Records shown: Begin

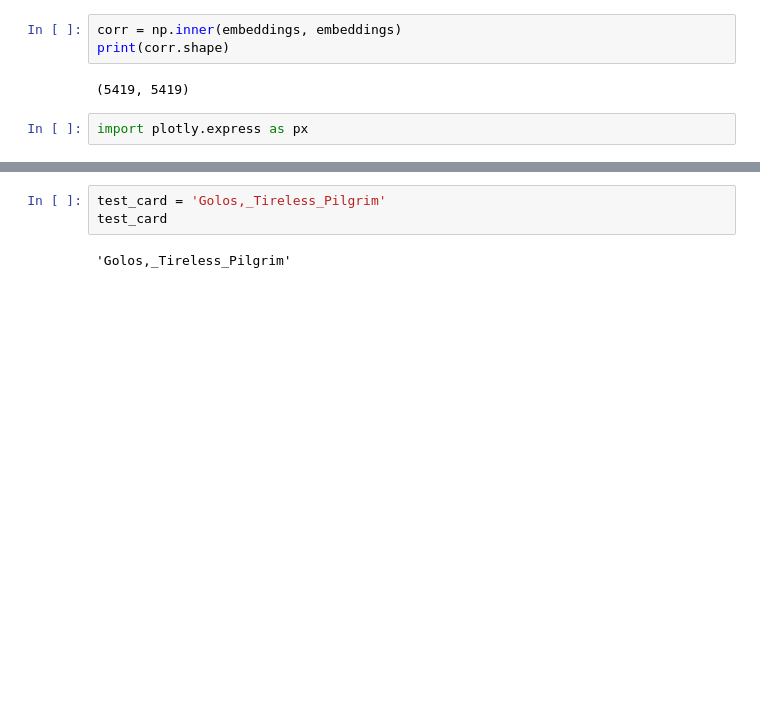
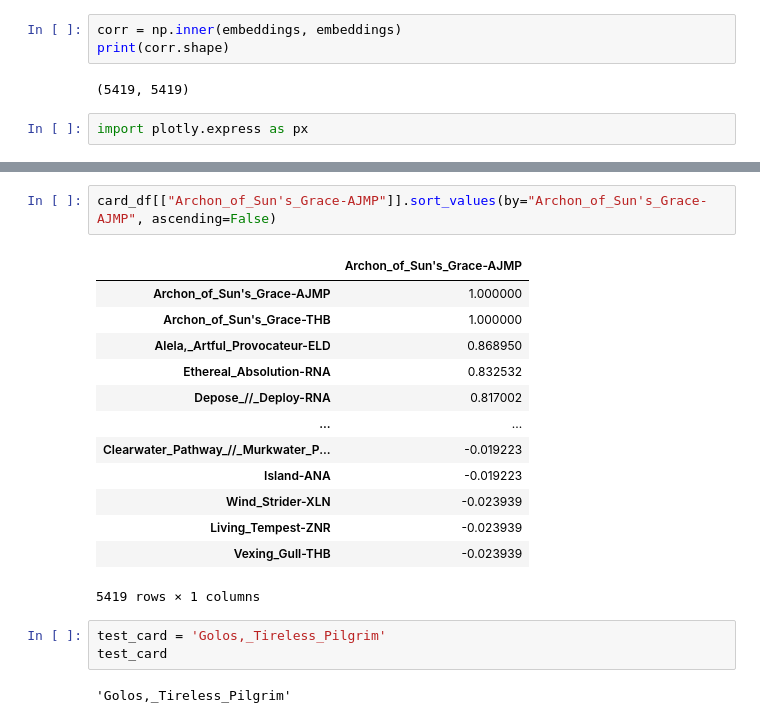
Before and after one commit to ledgerW/magicml, a Jupyter notebook: notebooks/mtgjson.ipynb, the cells around one changed output, grey strips where cells are left out. Cells and saved outputs as stored; diff of their text form; blank space fills up the shorter version.

```diff
--- a/notebooks/mtgjson.ipynb
+++ b/notebooks/mtgjson.ipynb
@@ -269,4 +269,20 @@ card_df.head()
 5 rows × 5419 columns
+# %%
+card_df[["Archon_of_Sun's_Grace-AJMP"]].sort_values(by="Archon_of_Sun's_Grace-AJMP", ascending=False)
+# %% [output]
+|  | Archon_of_Sun's_Grace-AJMP |
+| Archon_of_Sun's_Grace-AJMP | 1.000000 |
+| Archon_of_Sun's_Grace-THB | 1.000000 |
+| Alela,_Artful_Provocateur-ELD | 0.868950 |
+| Ethereal_Absolution-RNA | 0.832532 |
+| Depose_//_Deploy-RNA | 0.817002 |
+| ... | ... |
+| Clearwater_Pathway_//_Murkwater_P... | -0.019223 |
+| Island-ANA | -0.019223 |
+| Wind_Strider-XLN | -0.023939 |
+| Living_Tempest-ZNR | -0.023939 |
+| Vexing_Gull-THB | -0.023939 |
+5419 rows × 1 columns
 # %%
 test_card = 'Golos,_Tireless_Pilgrim'
 test_card
```
Also changed, not shown: parts of 4 cells of this notebook, 8 other files.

Records shown: End

What needs to be done
Scan the material above. Return every line containing the string "ipynb".

Result for this exercise
Before and after one commit to ledgerW/magicml, a Jupyter notebook: notebooks/mtgjson.ipynb, the cells around one changed output, grey strips where cells are left out. Cells and saved outputs as stored; diff of their text form; blank space fills up the shorter version.
--- a/notebooks/mtgjson.ipynb
+++ b/notebooks/mtgjson.ipynb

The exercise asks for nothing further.